In rheumatoid arthritis, T cells and B cells participate in the immune responses evolving in the synovial lesions. Interaction between T cells and B cells is probably antigen specific because complex microstructures typical of secondary lymphoid organs are generated. Differences between patients in forming follicles with germinal centers, T-cell–B-cell aggregates without germinal center reactions, or loosely organized T-cell–B-cell infiltrates might reflect the presence of different antigens or a heterogeneity in host response patterns to immune injury. Tertiary lymphoid microstructures in the rheumatoid lesions can enhance the sensitivity of antigen recognition, optimize the collaboration of immunoregulatory and effector cells, and support the interaction between the tissue site and the aberrant immune response. The molecular basis of lymphoid organogenesis studied in gene-targeted mice will provide clues to why the synovium is a preferred site for tertiary lymphoid tissue. B cells have a critical role in lymphoid organogenesis. Their contribution to synovial inflammation extends beyond antibody secretion and includes the activation and regulation of effector T cells.

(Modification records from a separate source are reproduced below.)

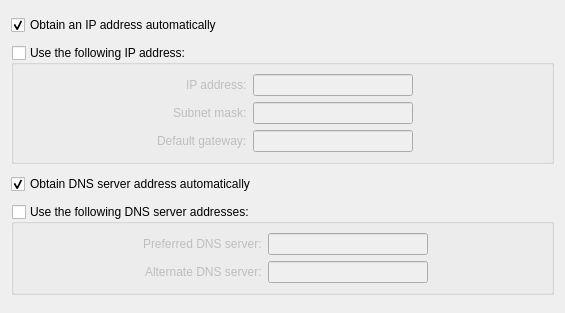
Qt form manager/ipv4widget.ui (OSSystems/qconnman-ui) before a commit.
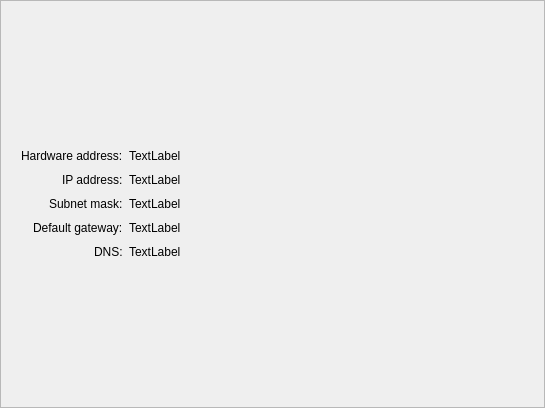
The same form after that commit.

The edit to the form file:
```diff
--- a/manager/ipv4widget.ui
+++ b/manager/ipv4widget.ui
@@ -6,186 +6,106 @@
    <rect>
     <x>0</x>
     <y>0</y>
-    <width>565</width>
-    <height>313</height>
+    <width>545</width>
+    <height>408</height>
    </rect>
   </property>
   <property name="windowTitle">
    <string notr="true">Form</string>
   </property>
   <property name="frameShape">
-   <enum>QFrame::NoFrame</enum>
+   <enum>QFrame::StyledPanel</enum>
   </property>
   <property name="frameShadow">
-   <enum>QFrame::Plain</enum>
+   <enum>QFrame::Raised</enum>
   </property>
-  <layout class="QVBoxLayout" name="verticalLayout">
-   <item>
-    <widget class="QCheckBox" name="autoIpAddress">
-     <property name="text">
-      <string>Obtain an IP address automatically</string>
-     </property>
-     <property name="checked">
-      <bool>true</bool>
-     </property>
-     <property name="tristate">
-      <bool>false</bool>
-     </property>
-    </widget>
-   </item>
-   <item>
-    <widget class="QGroupBox" name="manualIpAddress">
-     <property name="sizePolicy">
-      <sizepolicy hsizetype="Preferred" vsizetype="Maximum">
-       <horstretch>0</horstretch>
-       <verstretch>0</verstretch>
-      </sizepolicy>
-     </property>
-     <property name="title">
-      <string>Use the following IP address:</string>
-     </property>
-     <property name="checkable">
-      <bool>true</bool>
-     </property>
-     <property name="checked">
-      <bool>false</bool>
-     </property>
-     <layout class="QFormLayout" name="formLayout">
+  <layout class="QFormLayout" name="formLayout_2">
       <property name="fieldGrowthPolicy">
-       <enum>QFormLayout::AllNonFixedFieldsGrow</enum>
+    <enum>QFormLayout::ExpandingFieldsGrow</enum>
       </property>
       <property name="labelAlignment">
        <set>Qt::AlignRight|Qt::AlignTrailing|Qt::AlignVCenter</set>
       </property>
       <property name="formAlignment">
-       <set>Qt::AlignHCenter|Qt::AlignTop</set>
+    <set>Qt::AlignLeading|Qt::AlignLeft|Qt::AlignVCenter</set>
+   </property>
+   <property name="horizontalSpacing">
+    <number>6</number>
+   </property>
+   <property name="verticalSpacing">
+    <number>10</number>
+   </property>
+   <property name="leftMargin">
+    <number>20</number>
       </property>
       <item row="0" column="0">
+    <widget class="QLabel" name="label_9">
+     <property name="text">
+      <string>Hardware address:</string>
+     </property>
+    </widget>
+   </item>
+   <item row="1" column="0">
        <widget class="QLabel" name="label">
         <property name="text">
          <string>IP address:</string>
         </property>
        </widget>
       </item>
-      <item row="0" column="1">
-       <widget class="QLineEdit" name="address">
-        <property name="maximumSize">
-         <size>
-          <width>160</width>
-          <height>16777215</height>
-         </size>
-        </property>
-       </widget>
-      </item>
-      <item row="1" column="0">
-       <widget class="QLabel" name="label_2">
-        <property name="text">
-         <string>Subnet mask:</string>
-        </property>
-       </widget>
-      </item>
       <item row="1" column="1">
-       <widget class="QLineEdit" name="netmask">
-        <property name="maximumSize">
-         <size>
-          <width>160</width>
-          <height>16777215</height>
-         </size>
+    <widget class="QLabel" name="ipAddress">
+     <property name="text">
+      <string>TextLabel</string>
         </property>
        </widget>
       </item>
       <item row="2" column="0">
        <widget class="QLabel" name="label_3">
         <property name="text">
-         <string>Default gateway:</string>
+      <string>Subnet mask:</string>
         </property>
        </widget>
       </item>
       <item row="2" column="1">
-       <widget class="QLineEdit" name="gateway">
-        <property name="maximumSize">
-         <size>
-          <width>160</width>
-          <height>16777215</height>
-         </size>
+    <widget class="QLabel" name="subnetMask">
+     <property name="text">
+      <string>TextLabel</string>
         </property>
        </widget>
       </item>
-     </layout>
+   <item row="3" column="0">
+    <widget class="QLabel" name="label_4">
+     <property name="text">
+      <string>Default gateway:</string>
+     </property>
     </widget>
    </item>
-   <item>
-    <widget class="QCheckBox" name="autoDns">
+   <item row="3" column="1">
+    <widget class="QLabel" name="gateway">
      <property name="text">
-      <string>Obtain DNS server address automatically</string>
+      <string>TextLabel</string>
      </property>
-     <property name="checked">
-      <bool>true</bool>
-     </property>
     </widget>
    </item>
-   <item>
-    <widget class="QGroupBox" name="manualDns">
-     <property name="sizePolicy">
-      <sizepolicy hsizetype="Preferred" vsizetype="Maximum">
-       <horstretch>0</horstretch>
-       <verstretch>0</verstretch>
-      </sizepolicy>
+   <item row="4" column="0">
+    <widget class="QLabel" name="label_7">
+     <property name="text">
+      <string>DNS:</string>
      </property>
-     <property name="title">
-      <string>Use the following DNS server addresses:</string>
-     </property>
-     <property name="flat">
-      <bool>false</bool>
-     </property>
-     <property name="checkable">
-      <bool>true</bool>
-     </property>
-     <property name="checked">
-      <bool>false</bool>
-     </property>
-     <layout class="QFormLayout" name="formLayout_2">
-      <property name="labelAlignment">
-       <set>Qt::AlignRight|Qt::AlignTrailing|Qt::AlignVCenter</set>
-      </property>
-      <property name="formAlignment">
-       <set>Qt::AlignHCenter|Qt::AlignTop</set>
-      </property>
-      <item row="0" column="0">
-       <widget class="QLabel" name="label_5">
+    </widget>
+   </item>
+   <item row="4" column="1">
+    <widget class="QLabel" name="dns">
         <property name="text">
-         <string>Preferred DNS server:</string>
+      <string>TextLabel</string>
         </property>
        </widget>
       </item>
       <item row="0" column="1">
-       <widget class="QLineEdit" name="preferredDns">
-        <property name="maximumSize">
-         <size>
-          <width>160</width>
-          <height>16777215</height>
-         </size>
-        </property>
-       </widget>
-      </item>
-      <item row="1" column="0">
-       <widget class="QLabel" name="label_6">
+    <widget class="QLabel" name="hardwareAddress">
         <property name="text">
-         <string>Alternate DNS server:</string>
-        </property>
-       </widget>
-      </item>
-      <item row="1" column="1">
-       <widget class="QLineEdit" name="alternateDns">
-        <property name="maximumSize">
-         <size>
-          <width>160</width>
-          <height>16777215</height>
-         </size>
-        </property>
-       </widget>
-      </item>
-     </layout>
+      <string>TextLabel</string>
+     </property>
     </widget>
    </item>
   </layout>
```
Lines whose indentation alone changed are shown as unchanged.
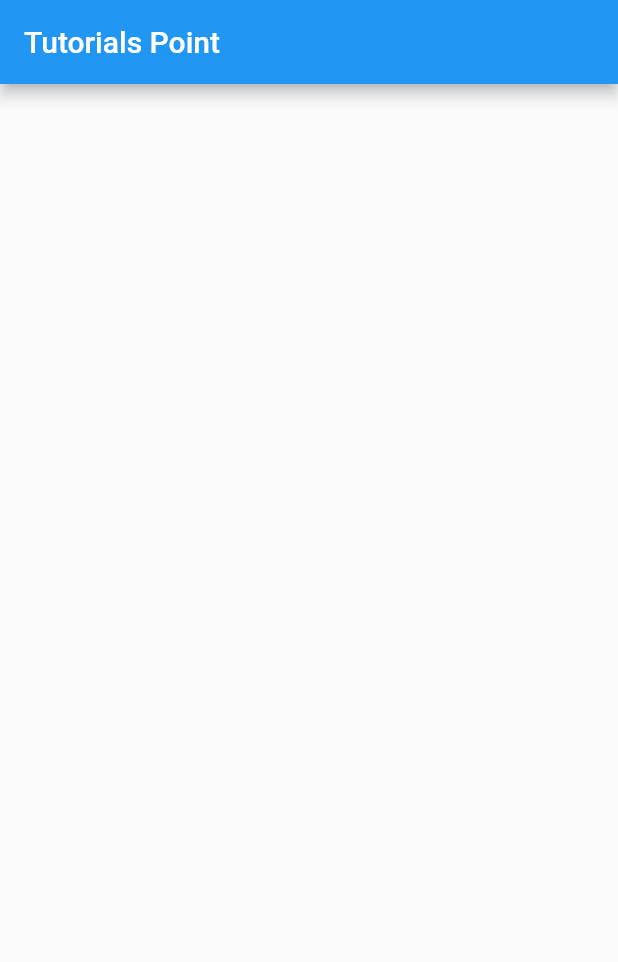
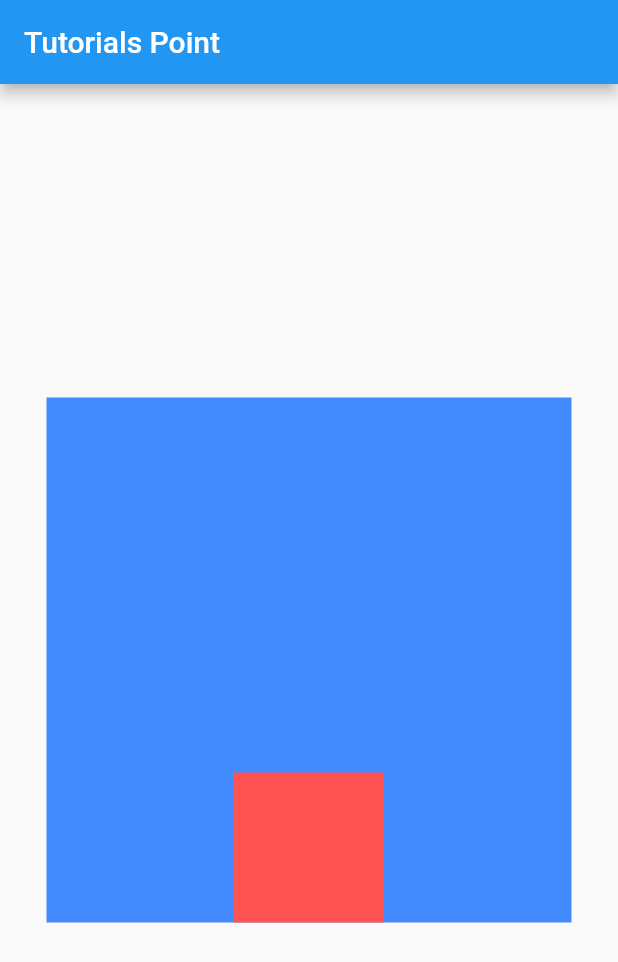
Before and after one commit to azharmarmu/tp_article, a Flutter app: the screen it shows after launch, on a phone screen of 412 x 824 dp. Shown: the top 962 px of the screen. Run offline on Flutter 3.47's test engine with Material 2 defaults, Android fonts, the phone set to English and light mode, and no system bars.

Commit message:
example-created

```diff
--- a/lib/home_page.dart
+++ b/lib/home_page.dart
@@ -9,7 +9,21 @@ class HomePage extends StatelessWidget {
       appBar: AppBar(
         title: const Text('Tutorials Point'),
       ),
-      body: const SizedBox.shrink(),
+      body: Center(
+        child: Container(
+          width: 350,
+          height: 350,
+          color: Colors.blueAccent,
+          child: Align(
+            alignment: Alignment.bottomCenter,
+            child: Container(
+              width:100,
+              height: 100,
+              color: Colors.redAccent,
+            ),
+          ),
+        ),
+      ),
     );
   }
 }
```
Also changed, not shown: 2 other files.
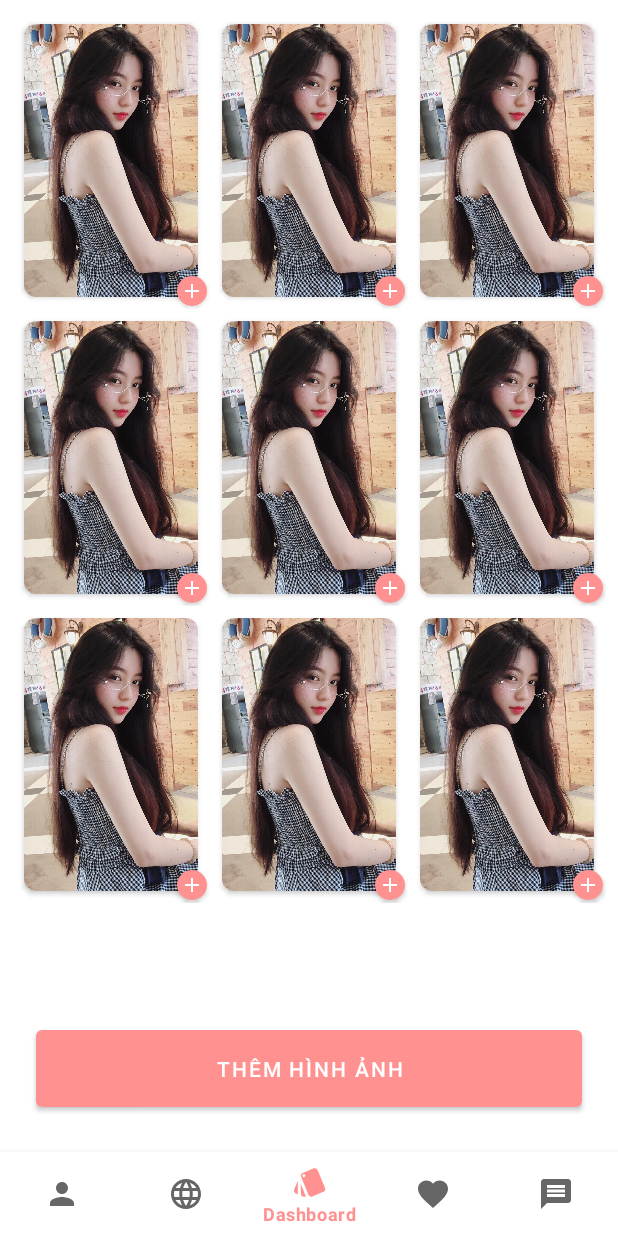
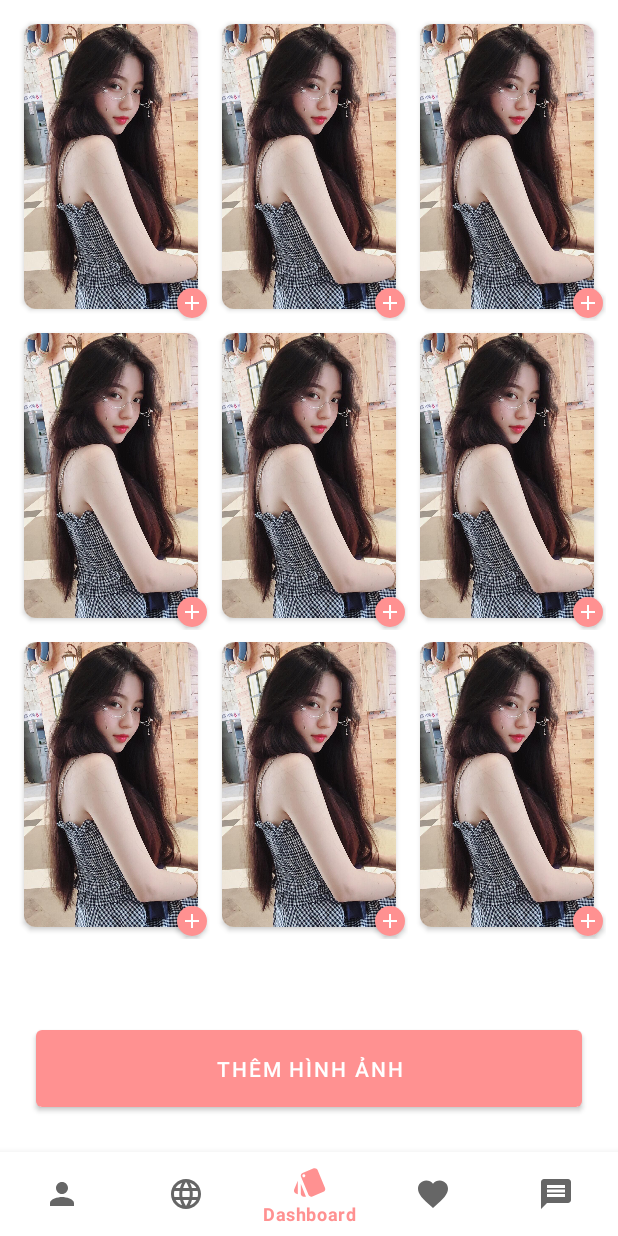
Before and after one commit to tranphunguyen98/DateMe, an Android app: the EditProfileFragment screen opened through its navigation route, on a phone screen of 412 x 824 dp. Run offline under Robolectric (Android 15) with nearby library versions, the phone set to English and light mode, and no system bars; our stand-ins replace Dagger/Hilt's generated code, Firebase (no records; nobody signed in at launch, a user with empty details on screens opened directly), data binding, navigation-ui; libraries missing offline, so code that uses them is left out: com.yuyakaido.android; Roboto replaces fonts that are not available here; 5 statements that could not run were skipped.

Commit message:
fix (EditProfile): not displayed when getting the height = wrapContent

```diff
--- a/app/src/main/java/phu/nguyen/dateme/ui/editProfile/ImageEditProfileAdapter.kt
+++ b/app/src/main/java/phu/nguyen/dateme/ui/editProfile/ImageEditProfileAdapter.kt
@@ -1,5 +1,7 @@
 package phu.nguyen.dateme.ui.editProfile
 
+import android.app.Activity
+import android.util.DisplayMetrics
 import android.view.LayoutInflater
 import android.view.ViewGroup
 import androidx.recyclerview.widget.RecyclerView
@@ -11,9 +13,13 @@ class ImageEditProfileAdapter(private val listImage: List<String>) : RecyclerVie
     override fun onCreateViewHolder(parent: ViewGroup, viewType: Int): ImageEditVH {
         val layoutInflater = LayoutInflater.from(parent.context)
         val binding = ItemImageEditProfileBinding.inflate(layoutInflater,parent, false)
-        val lp =
-            binding.root.layoutParams
-        lp.height = (parent.measuredHeight) / 4
+        val lp = binding.root.layoutParams
+
+        val displayMetrics = DisplayMetrics()
+        (parent.context as Activity).windowManager.defaultDisplay.getMetrics(displayMetrics)
+
+        lp.height = (displayMetrics.heightPixels) / 4
+
         binding.root.layoutParams = lp
         return ImageEditVH(binding)
     }
--- a/app/src/main/res/layout/edit_profile_fragment.xml
+++ b/app/src/main/res/layout/edit_profile_fragment.xml
@@ -10,13 +10,10 @@
     <androidx.recyclerview.widget.RecyclerView
         android:id="@+id/rc_images"
         android:layout_width="match_parent"
-        android:layout_height="match_parent"
-        android:layout_marginBottom="16dp"
-        app:layout_constraintBottom_toTopOf="@+id/btn_add_image"
+        android:layout_height="wrap_content"
         app:layout_constraintEnd_toEndOf="parent"
         app:layout_constraintStart_toStartOf="parent"
-        app:layout_constraintTop_toTopOf="parent"
-        app:layout_constraintVertical_bias="1.0">
+        app:layout_constraintTop_toTopOf="parent">
 
     </androidx.recyclerview.widget.RecyclerView>
 
```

Keywords: antigen-presenting cells, autoimmunity, germinal center, lymphoid organogenesis, pathogenesis, tertiary lymphoid tissue